(Material for the task begins)
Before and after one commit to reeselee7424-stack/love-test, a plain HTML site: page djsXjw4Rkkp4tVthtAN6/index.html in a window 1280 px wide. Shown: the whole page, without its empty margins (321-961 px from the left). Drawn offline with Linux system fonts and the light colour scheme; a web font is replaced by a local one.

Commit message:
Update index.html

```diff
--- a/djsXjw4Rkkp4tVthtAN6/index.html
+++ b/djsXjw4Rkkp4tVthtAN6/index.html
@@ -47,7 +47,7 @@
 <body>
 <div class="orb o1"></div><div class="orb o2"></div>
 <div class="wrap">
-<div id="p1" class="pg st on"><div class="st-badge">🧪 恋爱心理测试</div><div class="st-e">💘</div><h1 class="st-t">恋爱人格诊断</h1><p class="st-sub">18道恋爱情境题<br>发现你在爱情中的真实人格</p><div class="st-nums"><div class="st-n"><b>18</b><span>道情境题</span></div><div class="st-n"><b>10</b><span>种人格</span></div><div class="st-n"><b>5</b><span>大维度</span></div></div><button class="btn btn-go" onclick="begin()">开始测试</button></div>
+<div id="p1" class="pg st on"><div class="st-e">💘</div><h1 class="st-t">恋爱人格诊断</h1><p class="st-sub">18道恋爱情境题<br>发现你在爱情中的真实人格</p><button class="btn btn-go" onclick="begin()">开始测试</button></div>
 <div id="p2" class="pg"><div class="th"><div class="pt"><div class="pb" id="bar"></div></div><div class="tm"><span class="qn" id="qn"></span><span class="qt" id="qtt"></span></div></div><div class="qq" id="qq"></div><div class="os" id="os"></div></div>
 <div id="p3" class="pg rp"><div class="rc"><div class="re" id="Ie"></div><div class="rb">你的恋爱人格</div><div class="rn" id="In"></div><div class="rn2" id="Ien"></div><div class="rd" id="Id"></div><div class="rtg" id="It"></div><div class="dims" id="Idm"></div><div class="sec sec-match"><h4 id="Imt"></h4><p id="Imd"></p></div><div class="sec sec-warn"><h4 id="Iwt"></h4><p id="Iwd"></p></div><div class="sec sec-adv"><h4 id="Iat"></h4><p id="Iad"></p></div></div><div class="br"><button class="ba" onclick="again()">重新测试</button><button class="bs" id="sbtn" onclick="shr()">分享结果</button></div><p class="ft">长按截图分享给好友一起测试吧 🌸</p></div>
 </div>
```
(Material for the task ends)
Reproduce each line of the records in which "onclick" appears.

-<div id="p1" class="pg st on"><div class="st-badge">🧪 恋爱心理测试</div><div class="st-e">💘</div><h1 class="st-t">恋爱人格诊断</h1><p class="st-sub">18道恋爱情境题<br>发现你在爱情中的真实人格</p><div class="st-nums"><div class="st-n"><b>18</b><span>道情境题</span></div><div class="st-n"><b>10</b><span>种人格</span></div><div class="st-n"><b>5</b><span>大维度</span></div></div><button class="btn btn-go" onclick="begin()">开始测试</button></div>
+<div id="p1" class="pg st on"><div class="st-e">💘</div><h1 class="st-t">恋爱人格诊断</h1><p class="st-sub">18道恋爱情境题<br>发现你在爱情中的真实人格</p><button class="btn btn-go" onclick="begin()">开始测试</button></div>
 <div id="p3" class="pg rp"><div class="rc"><div class="re" id="Ie"></div><div class="rb">你的恋爱人格</div><div class="rn" id="In"></div><div class="rn2" id="Ien"></div><div class="rd" id="Id"></div><div class="rtg" id="It"></div><div class="dims" id="Idm"></div><div class="sec sec-match"><h4 id="Imt"></h4><p id="Imd"></p></div><div class="sec sec-warn"><h4 id="Iwt"></h4><p id="Iwd"></p></div><div class="sec sec-adv"><h4 id="Iat"></h4><p id="Iad"></p></div></div><div class="br"><button class="ba" onclick="again()">重新测试</button><button class="bs" id="sbtn" onclick="shr()">分享结果</button></div><p class="ft">长按截图分享给好友一起测试吧 🌸</p></div>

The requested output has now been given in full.